The following is a progress report submitted to the Flutie Foundation on behalf of a family that received a laptop through the Foundation's 2011 Laurie Flutie Computer Initiative*. The child's mother expressed to the Foundation that the computer donated to her adopted daughter has "changed my life."
Sharon is a single mother living on a very limited disability income. She has had uterine cancer. Yet despite her own challenges, this courageous, caring, and resourceful woman has successfully parented 13 foster children. Sharon adopted her youngest, who has Asperger's Syndrome, after Olivia's mother lost custody due to drug problems.
Sharon has worked hard to give Olivia the opportunity to study cello and to perform with the Children's Opera, as well as finding her a math tutor through a local University. Olivia struggles with math, with slow processing speed, and with executive function issues. She has been teased and bullied at her school, on the bus, and in her neighborhood. Overall, Sharon has not found her local school system very supportive or responsive.
Prior to receiving the computer, Sharon did not know how to use a computer and did not have email. The family was extremely isolated.
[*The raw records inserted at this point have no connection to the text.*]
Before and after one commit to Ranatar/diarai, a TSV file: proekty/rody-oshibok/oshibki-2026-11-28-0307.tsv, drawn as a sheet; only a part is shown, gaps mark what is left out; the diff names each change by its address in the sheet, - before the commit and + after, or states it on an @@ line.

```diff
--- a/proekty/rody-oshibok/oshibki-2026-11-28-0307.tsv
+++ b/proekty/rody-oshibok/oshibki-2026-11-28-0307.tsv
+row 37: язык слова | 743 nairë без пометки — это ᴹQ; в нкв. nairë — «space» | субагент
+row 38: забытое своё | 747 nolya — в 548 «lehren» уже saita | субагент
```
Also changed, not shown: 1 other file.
The computer has served as a means of strengthening family bonds and the self-esteem of both mother and daughter. One of Sharon's older daughters helped her set up and learn to use the computer. Olivia has also been teaching her mother computer skills.
Olivia is "thrilled" with her new laptop. She takes it to school, and uses it to work on her school assignments. She also uses it to have fun-both by herself and with her mother. Socially isolated, spending a lot of her time at home, Olivia considers the computer her friend. She likes watching YouTube videos and showing Sharon her favorites. She learns jokes to tell her mother. She finds riddles online, and asks Sharon to guess the answers. Mother and daughter spend a lot of time sitting together in front of the computer, learning and playing together.
When Olivia was first diagnosed with Asperger Syndrome, Sharon felt very sad. She attended AANE's (the Asperger's Association of New England) 2010 fall conference, but left part way through, overwhelmed by the sadness and fear she felt for Olivia. The computer supports Sharon's journey toward understanding and accepting Olivia's Asperger's diagnosis. Sharon has been reading about Asperger Syndrome online, and participating in AANE's online support group (a Google group list-serv) for parents of teens. AANE staff can now quickly send her the information and resources she needs in order to understand and help her daughter.
Olivia has also had trouble understanding and accepting her diagnosis. One day, she saw that Sharon had left an article about "How to talk to your teen about Asperger Syndrome" open on the screen of the laptop. She asked her mother why she was reading that article. This led to a very valuable discussion between them on an important topic they had not previously been able to discuss: what AS is, and that it is nothing to be ashamed of. Although Olivia still wishes to keep her diagnosis very private, this discussion marked a very important step toward self-awareness for her.
Receiving the computer sparked a real turning point in the life of this vulnerable family. Sharon is enormously grateful. She considers the computer's arrival "a blessed event" and says, "It has helped us both so much!" This mother and daughter, who formerly felt very sad and quite alone in an uncaring world, now know that others do care about them. They feel stronger and more hopeful. This computer has been an amazing gift that, in a few short months, has brightened their lives.
*Names have been changed at the request of the family.